▶ **Provided records**
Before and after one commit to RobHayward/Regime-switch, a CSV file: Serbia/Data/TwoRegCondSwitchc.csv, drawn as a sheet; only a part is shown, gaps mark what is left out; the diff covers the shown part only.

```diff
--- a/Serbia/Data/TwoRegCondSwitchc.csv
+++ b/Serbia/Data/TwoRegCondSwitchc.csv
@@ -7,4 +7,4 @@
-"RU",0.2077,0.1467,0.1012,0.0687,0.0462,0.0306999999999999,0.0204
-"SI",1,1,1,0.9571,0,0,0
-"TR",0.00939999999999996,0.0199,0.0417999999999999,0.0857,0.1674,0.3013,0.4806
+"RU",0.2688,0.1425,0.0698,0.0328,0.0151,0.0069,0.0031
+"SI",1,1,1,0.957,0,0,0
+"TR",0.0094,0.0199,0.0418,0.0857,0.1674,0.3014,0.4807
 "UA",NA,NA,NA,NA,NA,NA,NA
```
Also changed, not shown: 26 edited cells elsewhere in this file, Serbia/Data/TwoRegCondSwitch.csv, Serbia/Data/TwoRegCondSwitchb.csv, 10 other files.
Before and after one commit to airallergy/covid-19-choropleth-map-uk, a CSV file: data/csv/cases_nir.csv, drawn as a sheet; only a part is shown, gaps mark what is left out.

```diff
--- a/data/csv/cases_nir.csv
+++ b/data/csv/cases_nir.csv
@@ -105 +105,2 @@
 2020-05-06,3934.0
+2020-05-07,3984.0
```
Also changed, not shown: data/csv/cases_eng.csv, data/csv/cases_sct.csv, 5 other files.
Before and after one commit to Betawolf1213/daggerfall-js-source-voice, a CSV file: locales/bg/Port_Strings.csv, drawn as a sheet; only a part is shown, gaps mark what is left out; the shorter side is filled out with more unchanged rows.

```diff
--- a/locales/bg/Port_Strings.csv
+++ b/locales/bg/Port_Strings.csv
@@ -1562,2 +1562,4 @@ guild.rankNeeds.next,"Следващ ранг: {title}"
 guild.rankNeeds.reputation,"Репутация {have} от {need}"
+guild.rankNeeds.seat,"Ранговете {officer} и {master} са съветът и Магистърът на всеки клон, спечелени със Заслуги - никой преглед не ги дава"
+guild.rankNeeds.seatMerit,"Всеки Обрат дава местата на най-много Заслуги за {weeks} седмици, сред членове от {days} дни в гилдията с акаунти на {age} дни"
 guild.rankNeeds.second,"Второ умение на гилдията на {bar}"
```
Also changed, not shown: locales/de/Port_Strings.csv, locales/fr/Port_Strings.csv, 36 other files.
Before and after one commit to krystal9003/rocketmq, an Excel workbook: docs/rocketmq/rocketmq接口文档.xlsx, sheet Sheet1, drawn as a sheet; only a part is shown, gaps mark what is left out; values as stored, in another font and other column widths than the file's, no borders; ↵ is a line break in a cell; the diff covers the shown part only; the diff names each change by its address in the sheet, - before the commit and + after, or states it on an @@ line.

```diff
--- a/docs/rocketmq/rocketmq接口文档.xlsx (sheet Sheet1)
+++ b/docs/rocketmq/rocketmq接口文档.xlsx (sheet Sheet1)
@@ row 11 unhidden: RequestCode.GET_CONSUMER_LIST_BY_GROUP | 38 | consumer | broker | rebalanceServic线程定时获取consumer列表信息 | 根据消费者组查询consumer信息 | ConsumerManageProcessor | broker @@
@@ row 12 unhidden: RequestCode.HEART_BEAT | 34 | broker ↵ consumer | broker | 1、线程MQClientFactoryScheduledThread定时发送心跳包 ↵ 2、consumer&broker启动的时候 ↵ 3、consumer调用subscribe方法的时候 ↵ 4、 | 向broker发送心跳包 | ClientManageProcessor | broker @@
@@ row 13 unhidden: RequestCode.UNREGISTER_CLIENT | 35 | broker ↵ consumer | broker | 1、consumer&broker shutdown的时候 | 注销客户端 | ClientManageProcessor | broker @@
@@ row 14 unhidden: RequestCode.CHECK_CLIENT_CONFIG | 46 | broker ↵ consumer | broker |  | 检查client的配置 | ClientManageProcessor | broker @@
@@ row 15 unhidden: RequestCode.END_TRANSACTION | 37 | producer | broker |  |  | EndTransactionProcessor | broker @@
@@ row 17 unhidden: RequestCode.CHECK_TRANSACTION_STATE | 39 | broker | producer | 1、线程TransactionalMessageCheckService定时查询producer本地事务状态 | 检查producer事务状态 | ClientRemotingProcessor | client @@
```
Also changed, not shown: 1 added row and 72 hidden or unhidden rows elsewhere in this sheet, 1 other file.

▶ **What to do**
In the entries above, locate every line with the word "files" and copy it.

▶ **Task answer**
Also changed, not shown: 26 edited cells elsewhere in this file, Serbia/Data/TwoRegCondSwitch.csv, Serbia/Data/TwoRegCondSwitchb.csv, 10 other files.
Also changed, not shown: data/csv/cases_eng.csv, data/csv/cases_sct.csv, 5 other files.
Also changed, not shown: locales/de/Port_Strings.csv, locales/fr/Port_Strings.csv, 36 other files.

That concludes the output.